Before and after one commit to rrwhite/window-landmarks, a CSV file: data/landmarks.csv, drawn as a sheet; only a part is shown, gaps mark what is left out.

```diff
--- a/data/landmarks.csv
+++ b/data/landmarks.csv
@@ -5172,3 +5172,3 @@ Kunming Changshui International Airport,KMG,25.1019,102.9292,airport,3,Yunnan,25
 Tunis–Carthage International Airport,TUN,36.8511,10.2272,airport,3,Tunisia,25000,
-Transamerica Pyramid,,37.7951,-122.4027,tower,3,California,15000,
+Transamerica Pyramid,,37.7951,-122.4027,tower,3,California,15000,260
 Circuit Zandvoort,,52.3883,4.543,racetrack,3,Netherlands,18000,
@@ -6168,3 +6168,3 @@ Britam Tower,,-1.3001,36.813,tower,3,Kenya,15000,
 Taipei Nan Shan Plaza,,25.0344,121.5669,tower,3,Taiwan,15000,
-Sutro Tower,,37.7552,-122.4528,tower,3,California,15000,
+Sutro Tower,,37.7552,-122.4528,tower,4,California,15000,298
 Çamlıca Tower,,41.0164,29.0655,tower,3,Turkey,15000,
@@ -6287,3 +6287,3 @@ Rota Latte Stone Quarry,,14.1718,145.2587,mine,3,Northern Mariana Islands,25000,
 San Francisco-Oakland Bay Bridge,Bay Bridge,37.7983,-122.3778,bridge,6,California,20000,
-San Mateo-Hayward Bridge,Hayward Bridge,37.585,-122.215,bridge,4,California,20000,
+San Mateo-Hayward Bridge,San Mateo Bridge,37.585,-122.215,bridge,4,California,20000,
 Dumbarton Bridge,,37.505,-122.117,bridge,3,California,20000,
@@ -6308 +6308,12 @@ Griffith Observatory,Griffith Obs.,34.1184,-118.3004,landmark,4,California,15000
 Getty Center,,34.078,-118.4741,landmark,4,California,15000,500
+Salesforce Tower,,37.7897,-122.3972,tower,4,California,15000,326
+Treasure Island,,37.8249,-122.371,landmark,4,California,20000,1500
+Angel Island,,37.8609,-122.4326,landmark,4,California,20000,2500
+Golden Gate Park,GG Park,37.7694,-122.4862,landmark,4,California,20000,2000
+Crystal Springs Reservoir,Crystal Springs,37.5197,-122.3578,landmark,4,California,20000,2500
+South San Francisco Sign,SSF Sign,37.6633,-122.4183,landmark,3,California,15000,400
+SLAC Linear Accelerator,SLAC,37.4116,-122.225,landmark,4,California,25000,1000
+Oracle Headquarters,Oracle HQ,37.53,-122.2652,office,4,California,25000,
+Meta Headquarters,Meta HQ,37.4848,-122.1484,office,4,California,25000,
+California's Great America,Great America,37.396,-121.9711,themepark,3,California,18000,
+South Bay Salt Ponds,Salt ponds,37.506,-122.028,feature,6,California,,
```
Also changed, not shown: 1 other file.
┄┄┄┄┄┄
Your instructions:
The data above needs to be given again exactly, with no line left out.

Response:
Before and after one commit to rrwhite/window-landmarks, a CSV file: data/landmarks.csv, drawn as a sheet; only a part is shown, gaps mark what is left out.

```diff
--- a/data/landmarks.csv
+++ b/data/landmarks.csv
@@ -5172,3 +5172,3 @@ Kunming Changshui International Airport,KMG,25.1019,102.9292,airport,3,Yunnan,25
 Tunis–Carthage International Airport,TUN,36.8511,10.2272,airport,3,Tunisia,25000,
-Transamerica Pyramid,,37.7951,-122.4027,tower,3,California,15000,
+Transamerica Pyramid,,37.7951,-122.4027,tower,3,California,15000,260
 Circuit Zandvoort,,52.3883,4.543,racetrack,3,Netherlands,18000,
@@ -6168,3 +6168,3 @@ Britam Tower,,-1.3001,36.813,tower,3,Kenya,15000,
 Taipei Nan Shan Plaza,,25.0344,121.5669,tower,3,Taiwan,15000,
-Sutro Tower,,37.7552,-122.4528,tower,3,California,15000,
+Sutro Tower,,37.7552,-122.4528,tower,4,California,15000,298
 Çamlıca Tower,,41.0164,29.0655,tower,3,Turkey,15000,
@@ -6287,3 +6287,3 @@ Rota Latte Stone Quarry,,14.1718,145.2587,mine,3,Northern Mariana Islands,25000,
 San Francisco-Oakland Bay Bridge,Bay Bridge,37.7983,-122.3778,bridge,6,California,20000,
-San Mateo-Hayward Bridge,Hayward Bridge,37.585,-122.215,bridge,4,California,20000,
+San Mateo-Hayward Bridge,San Mateo Bridge,37.585,-122.215,bridge,4,California,20000,
 Dumbarton Bridge,,37.505,-122.117,bridge,3,California,20000,
@@ -6308 +6308,12 @@ Griffith Observatory,Griffith Obs.,34.1184,-118.3004,landmark,4,California,15000
 Getty Center,,34.078,-118.4741,landmark,4,California,15000,500
+Salesforce Tower,,37.7897,-122.3972,tower,4,California,15000,326
+Treasure Island,,37.8249,-122.371,landmark,4,California,20000,1500
+Angel Island,,37.8609,-122.4326,landmark,4,California,20000,2500
+Golden Gate Park,GG Park,37.7694,-122.4862,landmark,4,California,20000,2000
+Crystal Springs Reservoir,Crystal Springs,37.5197,-122.3578,landmark,4,California,20000,2500
+South San Francisco Sign,SSF Sign,37.6633,-122.4183,landmark,3,California,15000,400
+SLAC Linear Accelerator,SLAC,37.4116,-122.225,landmark,4,California,25000,1000
+Oracle Headquarters,Oracle HQ,37.53,-122.2652,office,4,California,25000,
+Meta Headquarters,Meta HQ,37.4848,-122.1484,office,4,California,25000,
+California's Great America,Great America,37.396,-121.9711,themepark,3,California,18000,
+South Bay Salt Ponds,Salt ponds,37.506,-122.028,feature,6,California,,
```
Also changed, not shown: 1 other file.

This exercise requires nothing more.